Georgetown Patch

Georgetown Officials Split Over Food Trucks

The Department of Consumer and Regulatory Affairs (DCRA) seeks comment on proposed food truck regulations.

When it comes to food trucks, Georgetown business groups and their supporters are wary, but other officials keep an open mind.

The Department of Consumer and Regulatory Affairs (DCRA) has proposed new regulations to address several issues with the 30-year-old rules that have come to light during the recent renaissance in food trucks.

At its monthly meeting on Feb. 27, the Georgetown Advisory Neighborhood Commission (ANC2E) voted four to one to ask DCRA:

  • that the regulations also restrict food trucks from parking on Georgetown’s residential streets,
  • that the regulations address trash and waste management through strict enforcement, and
  • that the rules be instituted in Georgetown on a trial period of up 18 months.

Commissioner Bill Starrels voted against the resolution, arguing, “I think we need more control over it.” He wanted to include provisions to restrict the location and number of food trucks.

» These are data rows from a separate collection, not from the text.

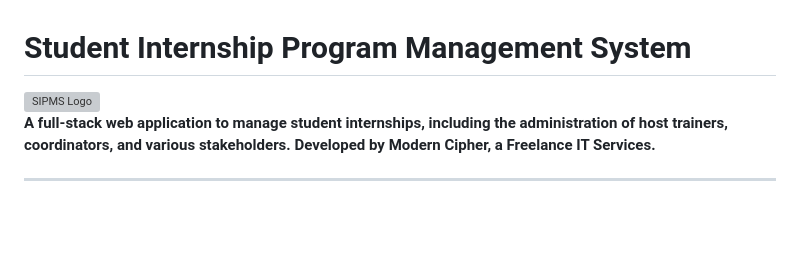
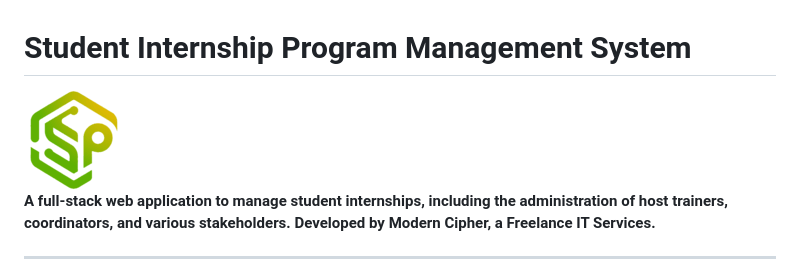
Before and after one commit to Modern-Cipher/ojt-management, a Markdown page: README.md, the part around the change. Rendered like a GitHub page; pictures changed too: resources/sipms.png (added); blank space fills up the shorter version; grey boxes are pictures that could not be loaded.

```diff
--- a/README.md
+++ b/README.md
@@ -1,7 +1,7 @@
 # Student Internship Program Management System
 
 <div style="display: flex; justify-content: center; align-items: center; border-radius: 50%; width: 70px; height: 70px; overflow: hidden; margin: 20px auto;">
-    <img src="./resources/siplogo.ico" alt="SIPMS Logo" style="width: 100%; height: auto; display: block;">
+    <img src="./resources/sipms.png" alt="SIPMS Logo" style="width: 100%; height: auto; display: block;">
 </div>
 
 **A full-stack web application to manage student internships, including the administration of host trainers, coordinators, and various stakeholders. Developed by Modern Cipher, a Freelance IT Services.**
```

His stance was similar to that taken by both the Georgetown Business Improvement District (BID) and the Georgetown Business Association (GBA).

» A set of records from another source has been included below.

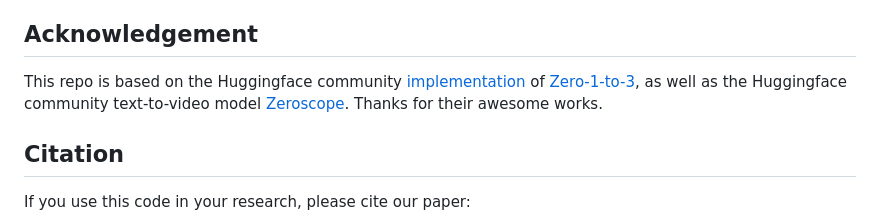
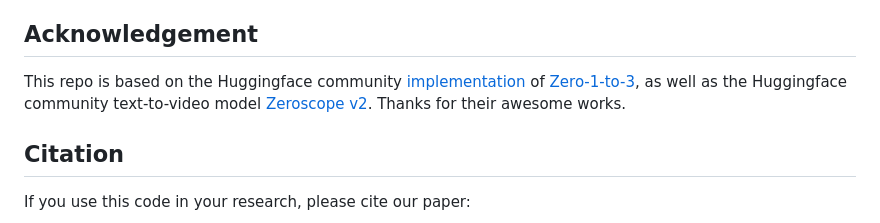
Before and after one commit to ubc-vision/vivid123, a Markdown page: README.md, the part around the change. GitHub-like rendering.

```diff
--- a/README.md
+++ b/README.md
@@ -45,7 +45,7 @@ python run_batch_generation.py --task_yamls_dir=tasks_gso --dataset_dir=gso-100
 - [ ] iPython notebook
 
 ## Acknowledgement
-This repo is based on the Huggingface community [implementation](https://huggingface.co/bennyguo/zero123-xl-diffusers) of [Zero-1-to-3](https://github.com/cvlab-columbia/zero123), as well as the Huggingface community text-to-video model [Zeroscope](https://huggingface.co/cerspense/zeroscope_v2_576w). Thanks for their awesome works.
+This repo is based on the Huggingface community [implementation](https://huggingface.co/bennyguo/zero123-xl-diffusers) of [Zero-1-to-3](https://github.com/cvlab-columbia/zero123), as well as the Huggingface community text-to-video model [Zeroscope v2](https://huggingface.co/cerspense/zeroscope_v2_576w). Thanks for their awesome works.
 
 ## Citation
 
```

Jim Bracco from the BID said, “Our first reaction is to protect our brick and mortar establishments.” He added, “Despite the novelty of the trucks…our initial reaction is to say, ‘no'”.

In a letter sent to DCRA about the food truck regulations, GBA President Rokas Beresniovas asked that the rules offer “assurances that the areas in which [food trucks] locate are not over-run or overburdened by their presence.”

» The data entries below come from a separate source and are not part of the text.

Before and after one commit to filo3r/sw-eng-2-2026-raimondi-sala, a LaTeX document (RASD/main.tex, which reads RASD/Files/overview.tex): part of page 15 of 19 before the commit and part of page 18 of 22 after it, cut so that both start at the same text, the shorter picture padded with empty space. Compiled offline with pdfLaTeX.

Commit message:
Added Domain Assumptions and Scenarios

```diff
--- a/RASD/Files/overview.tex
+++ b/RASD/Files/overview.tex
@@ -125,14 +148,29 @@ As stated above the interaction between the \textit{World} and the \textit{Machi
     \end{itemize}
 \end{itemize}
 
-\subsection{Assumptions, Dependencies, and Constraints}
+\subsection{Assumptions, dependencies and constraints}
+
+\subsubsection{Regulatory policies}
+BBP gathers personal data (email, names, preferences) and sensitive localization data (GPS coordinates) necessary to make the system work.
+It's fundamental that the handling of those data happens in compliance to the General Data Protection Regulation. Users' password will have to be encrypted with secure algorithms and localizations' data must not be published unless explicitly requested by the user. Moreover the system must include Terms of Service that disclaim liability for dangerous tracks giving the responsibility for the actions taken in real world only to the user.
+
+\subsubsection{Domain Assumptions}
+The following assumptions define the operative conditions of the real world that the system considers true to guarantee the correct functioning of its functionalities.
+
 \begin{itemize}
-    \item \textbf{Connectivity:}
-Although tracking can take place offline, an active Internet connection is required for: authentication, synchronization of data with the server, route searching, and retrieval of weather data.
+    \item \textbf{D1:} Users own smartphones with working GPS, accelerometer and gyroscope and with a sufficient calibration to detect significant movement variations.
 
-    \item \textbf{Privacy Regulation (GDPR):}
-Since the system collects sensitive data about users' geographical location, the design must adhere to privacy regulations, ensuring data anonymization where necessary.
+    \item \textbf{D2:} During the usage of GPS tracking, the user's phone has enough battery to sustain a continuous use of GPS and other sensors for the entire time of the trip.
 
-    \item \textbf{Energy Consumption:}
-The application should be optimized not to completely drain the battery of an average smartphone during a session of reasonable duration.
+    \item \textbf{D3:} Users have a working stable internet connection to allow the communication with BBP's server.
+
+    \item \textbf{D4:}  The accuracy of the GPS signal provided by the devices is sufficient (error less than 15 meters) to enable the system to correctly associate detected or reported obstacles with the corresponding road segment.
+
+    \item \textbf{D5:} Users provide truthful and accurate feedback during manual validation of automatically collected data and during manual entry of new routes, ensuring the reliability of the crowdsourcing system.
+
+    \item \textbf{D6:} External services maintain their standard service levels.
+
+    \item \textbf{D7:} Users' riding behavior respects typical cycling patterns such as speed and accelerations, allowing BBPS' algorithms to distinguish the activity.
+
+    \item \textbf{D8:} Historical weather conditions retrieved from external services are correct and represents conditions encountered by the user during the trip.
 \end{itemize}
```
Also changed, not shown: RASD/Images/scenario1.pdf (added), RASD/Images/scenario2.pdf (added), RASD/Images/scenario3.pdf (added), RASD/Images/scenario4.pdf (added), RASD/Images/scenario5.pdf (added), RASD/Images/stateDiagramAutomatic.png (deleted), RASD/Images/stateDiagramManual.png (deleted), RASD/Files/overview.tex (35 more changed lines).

Commissioner Tom Birch, however, was less concerned about negative impacts from the mobile vendors.

Birch asked several rhetorical questions about the concerns he was hearing, “Do we have a problem right now? Are we afraid these trucks are going to open the door?” He added, “I’m not sure what we want to guard against.”

Starrels, however, argued that trash could be a real issue, especially if lines of food trucks crowd K Street near the Georgetown Waterfront. “We have a world class park at the waterfront now,” he said, adding that he did not want the return of a large rodent population to undo the community’s hard work.

But fellow commissioners ultimately decided not to ask for quite as much oversight as Starrels seemed to want.

Commissioner Ron Lewis commented, “We really haven’t been inundated with these trucks.”

The public comment deadline is 5 p.m. Thursday, March 1. Comments can be emailed to